You Are Researching a Crime...

Okay. It's possible that a crime did not occur.

When people talk about it now, many years later, they refer to it as a "thing that happened." You have also heard the word "incident."

You don't have many facts to go on. The year. The date--within a week or two. The place-- a patch of woods at the edge of a family campground. There was only one witness, a ten-year-old. And you only know her first name.

The suspect ran away.

Somebody called the police, so there might have been a police report filed. Perhaps a small article appeared in a newspaper? These are the details you're trying to figure out as you do your research. A librarian you know has good suggestions about internet searches. How to track down digital records and microfiche collections.

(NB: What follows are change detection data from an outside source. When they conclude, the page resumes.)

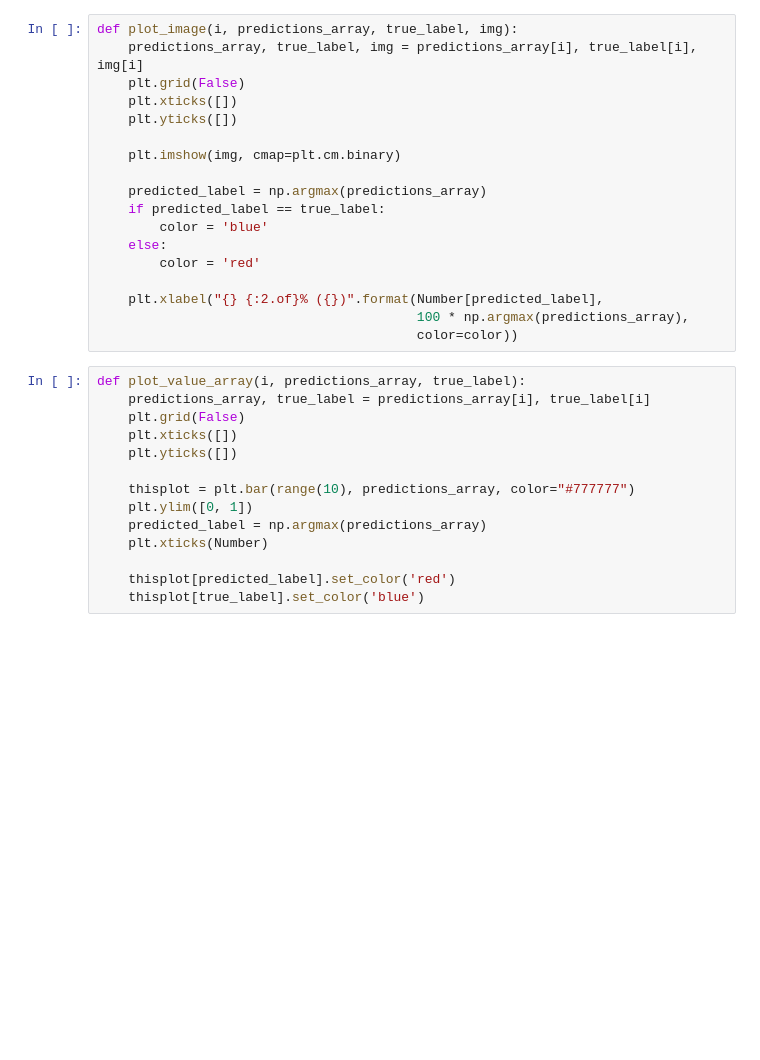
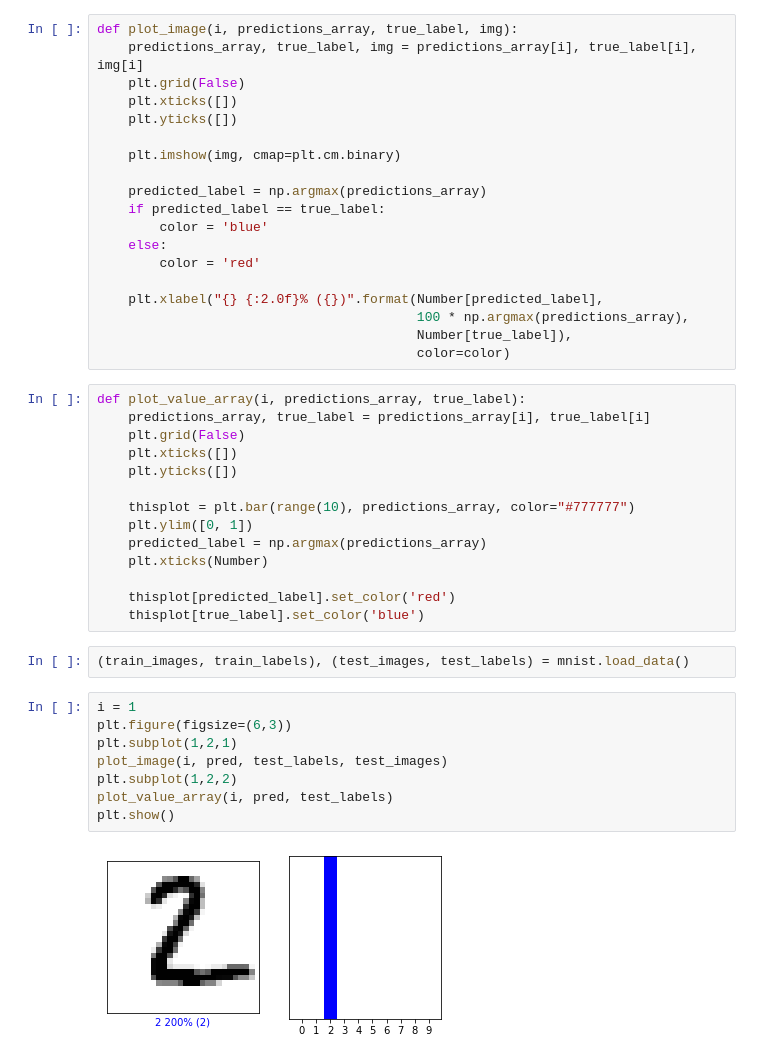
Before and after one commit to AllyHyeseongKim/CAU13601_Algorithms, a Jupyter notebook: assignment04/Tensorflow_mnist_example.ipynb, the cells around one changed output. Saved outputs shown, nothing was run; the diff lists cells and outputs as text; blank space fills up the shorter version.

Commit message:
[assignment04] Define the function for ploting images and probabilities that model predicted wrong

```diff
--- a/assignment04/Tensorflow_mnist_example.ipynb
+++ b/assignment04/Tensorflow_mnist_example.ipynb
@@ -242,9 +242,10 @@ def plot_image(i, predictions_array, true_label, img):
     else:
         color = 'red'
 
-    plt.xlabel("{} {:2.of}% ({})".format(Number[predicted_label],
+    plt.xlabel("{} {:2.0f}% ({})".format(Number[predicted_label],
                                          100 * np.argmax(predictions_array),
-                                         color=color))
+                                         Number[true_label]),
+                                         color=color)
 # %%
 def plot_value_array(i, predictions_array, true_label):
     predictions_array, true_label = predictions_array[i], true_label[i]
@@ -259,3 +260,15 @@ def plot_value_array(i, predictions_array, true_label):
 
     thisplot[predicted_label].set_color('red')
     thisplot[true_label].set_color('blue')
+# %%
+(train_images, train_labels), (test_images, test_labels) = mnist.load_data()
+# %%
+i = 1
+plt.figure(figsize=(6,3))
+plt.subplot(1,2,1)
+plot_image(i, pred, test_labels, test_images)
+plt.subplot(1,2,2)
+plot_value_array(i, pred, test_labels)
+plt.show()
+# %% [output]
+[figure, added]
```
Also changed, not shown: parts of 6 cells of this notebook.
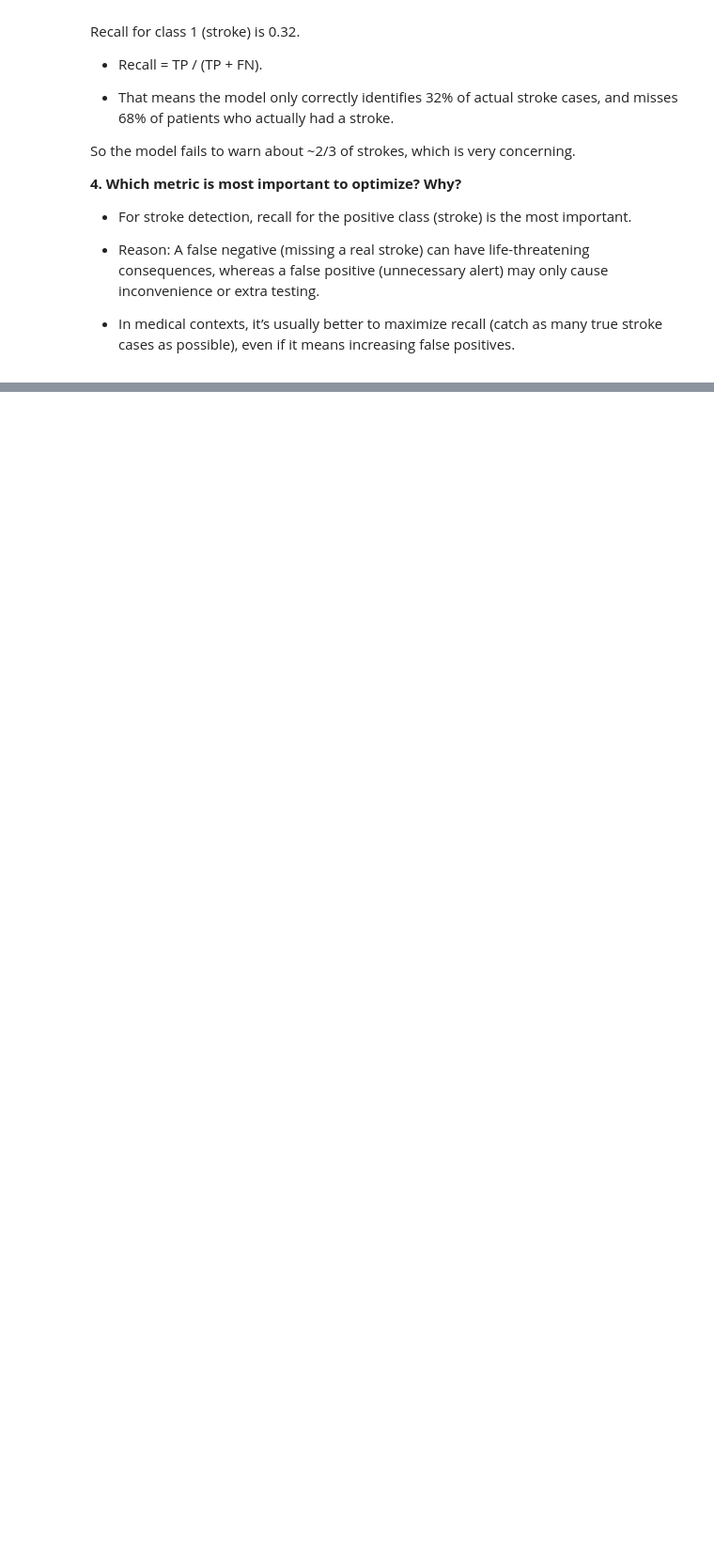
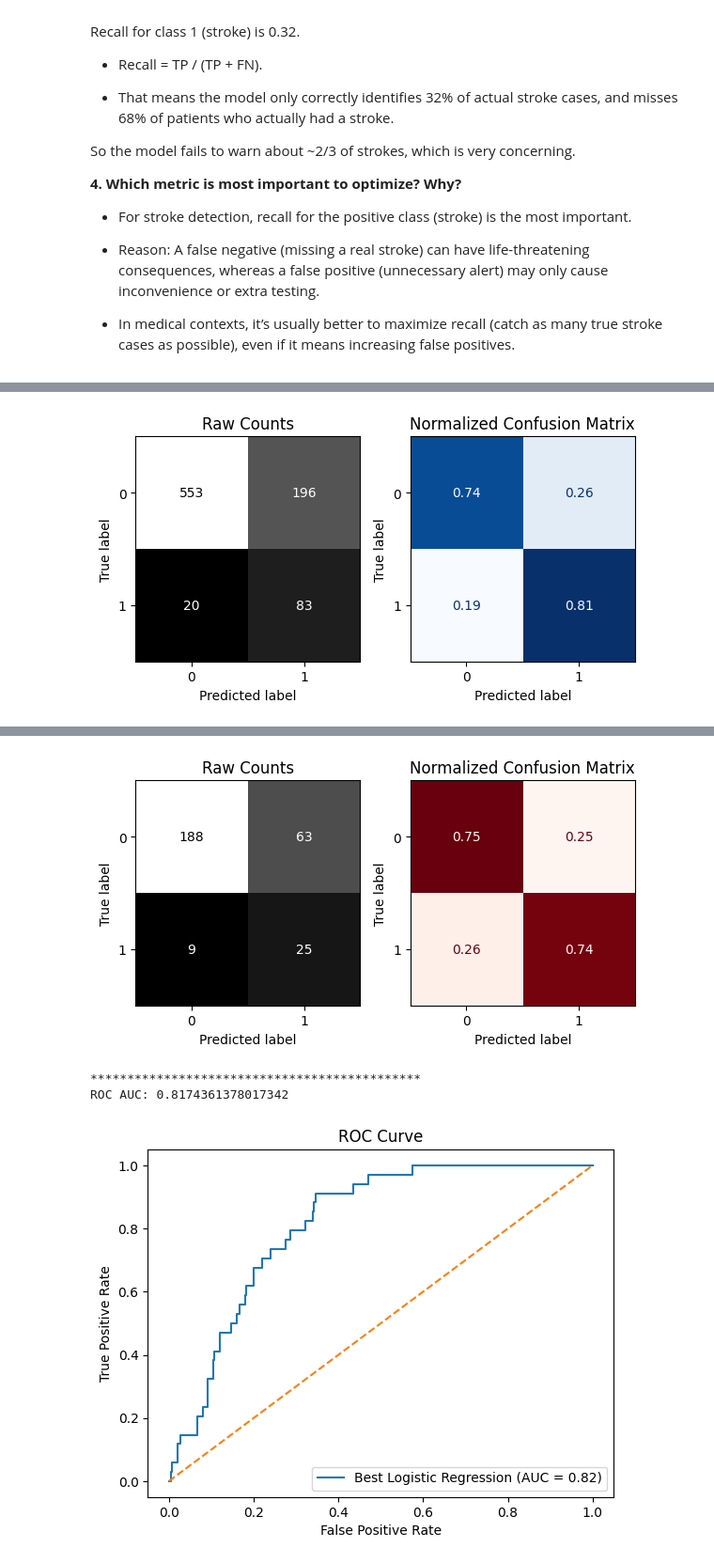
Before and after one commit to Taimaaaa/Classification-Metrics, a Jupyter notebook: Classification_Metrics.ipynb, the cells around one changed output, grey strips where cells are left out. Shown at 94% size. Saved outputs shown, nothing was run; the diff lists cells and outputs as text; code cells hidden in the pictures; blank space fills up the shorter version.

Commit message:
Followed up with 3 more models

```diff
--- a/Classification_Metrics.ipynb
+++ b/Classification_Metrics.ipynb
@@ -644,0 +647,75 @@ So the model fails to warn about ~2/3 of strokes, which is very concerning.
+# %%
+from sklearn.linear_model import LogisticRegression
+from sklearn.metrics import roc_auc_score, RocCurveDisplay, roc_curve
+from sklearn.metrics import classification_report, accuracy_score
+from sklearn.model_selection import GridSearchCV
+import matplotlib.pyplot as plt
+
+# Model instance
+logreg = LogisticRegression(max_iter=1000, random_state=42)
+
+# Create pipeline
+logreg_pipe = make_pipeline(col_transformer, logreg)
+
+# Define C values
+C_values = [0.0001, 0.001, 0.01, 0.1, 1, 10, 100, 1000, 10000]
+
+# Define multiple compatible param grids
+param_grid = [
+    # L1 Regularization
+    {
+        'logisticregression__penalty': ['l1'],
+        'logisticregression__solver': ['liblinear', 'saga'],
+        'logisticregression__C': C_values,
+        'logisticregression__class_weight': [None, 'balanced']
+    },
+    # L2 Regularization
+    {
+        'logisticregression__penalty': ['l2'],
+        'logisticregression__solver': ['lbfgs', 'liblinear', 'saga'],
+        'logisticregression__C': C_values,
+        'logisticregression__class_weight': [None, 'balanced']
+    },
+    # ElasticNet Regularization
+    {
+        'logisticregression__penalty': ['elasticnet'],
+        'logisticregression__solver': ['saga'],
+        'logisticregression__l1_ratio': [0.1, 0.3, 0.5, 0.7, 0.9, 1.0],
+        'logisticregression__C': C_values,
+        'logisticregression__class_weight': [None, 'balanced']
+    },
+    # No Regularization
+    {
+        'logisticregression__penalty': [None],
+        'logisticregression__solver': ['lbfgs', 'saga'],
+        'logisticregression__class_weight': [None, 'balanced']
+    }
+]
+
+# GridSearchCV
+gs = GridSearchCV(logreg_pipe, param_grid, scoring='recall_macro', cv=3, n_jobs=-1, verbose=2)
+gs.fit(X_train, y_train)
+
+# Best model and evaluation
+print("Best Parameters:", gs.best_params_)
+best_model = gs.best_estimator_
+
+y_pred = best_model.predict(X_test)
+y_pred_prob = best_model.predict_proba(X_test)[:, 1]
+
+print(classification_report(y_test, y_pred))
+evaluate_classification(best_model, X_train, y_train, X_test, y_test)
+
+print("*********************************************")
+print("ROC AUC:", roc_auc_score(y_test, y_pred_prob))
+
+# ROC Curve Visualization
+fpr, tpr, thresholds = roc_curve(y_test, y_pred_prob)
+plt.plot(fpr, tpr, label=f"Best Logistic Regression (AUC = {roc_auc_score(y_test, y_pred_prob):.2f})")
+plt.plot([0, 1], [0, 1], linestyle="--")
+plt.xlabel("False Positive Rate")
+plt.ylabel("True Positive Rate")
+plt.title("ROC Curve")
+plt.legend()
+plt.show()
+# %% [output]
@@ -644,0 +739 @@ So the model fails to warn about ~2/3 of strokes, which is very concerning.
+[figure, added]
@@ -644,0 +751,4 @@ So the model fails to warn about ~2/3 of strokes, which is very concerning.
+[figure, added]
+*********************************************
+ROC AUC: 0.8174361378017342
+[figure, added]
```
Also changed, not shown: parts of 10 cells of this notebook.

It may take some old-fashioned sleuthing. Calling a library in another state. Visiting a police station and hoping they've kept old records on an incident that occurred almost forty years ago.

And what would be written in such a record?

Notes from an interview taken at night in the woods? The words of the traumatized ten-year-old witness?

The victim.

Unfortunately, she has no recollection of what happened.

She was ten too. Going on eleven. She has a clear memory of the first part of the afternoon. It was supposed to be a short walk in the woods to look for sticks to roast marshmallows. She'd just met the other girl that day. That's why she only knew her first name. She didn't really like the girl all that much. She didn't like the woods. She wasn't a huge fan of marshmallows.

She saw the man first. Or rather, she heard him. A rustle of leaves. A snapping of twigs. And then he was standing there, several feet away, in the center of the path. His legs spread. His hands on his hips. He was smiling.

One more detail: he was naked.

The witness giggled. But our victim knew something wasn't right. Maybe some kind of survival instinct kicked in. What to do when you encounter a predator. No sudden movements, she thought. Don't let him know we see him. But don't turn your back on him...

She nudged her new friend, putting herself between the man and that silly giggling girl, and slowly slowly backed them out of the woods. Slowly. Slowly. And wasn't it strange how time slowed down further? How slowly her new friend seemed to move?

Another rustle of leaves and snapping of twigs. The man came running. The giggling girl, no longer giggling, tore out of the woods and left the victim behind.

The research is slow-going. An internet search of the towns surrounding the campground. A scroll through other crimes in the area at the same time, near the same place. Assaults. Kidnappings. Murders. Unsolved cases. Reports on sexual assaults. All dead ends. Did you know you can jump on the Library of Congress site and see a listing of all U.S. newspapers from the 1690's to the present?

But you won't find what you're looking for there. The truth is you're not sure what, exactly, you are looking for. Or why you are doing this research.

What will you make with it? Is there even a story here?

A blink, and the girl was curled in a ball, hands around her knees. The man was gone. Strange, that her flip flops had flown off her feet and were dropped in the brush off the path. Strange, how quiet the woods were now. She got up shakily and retrieved the flip flops, hardly noticing the cut on her leg.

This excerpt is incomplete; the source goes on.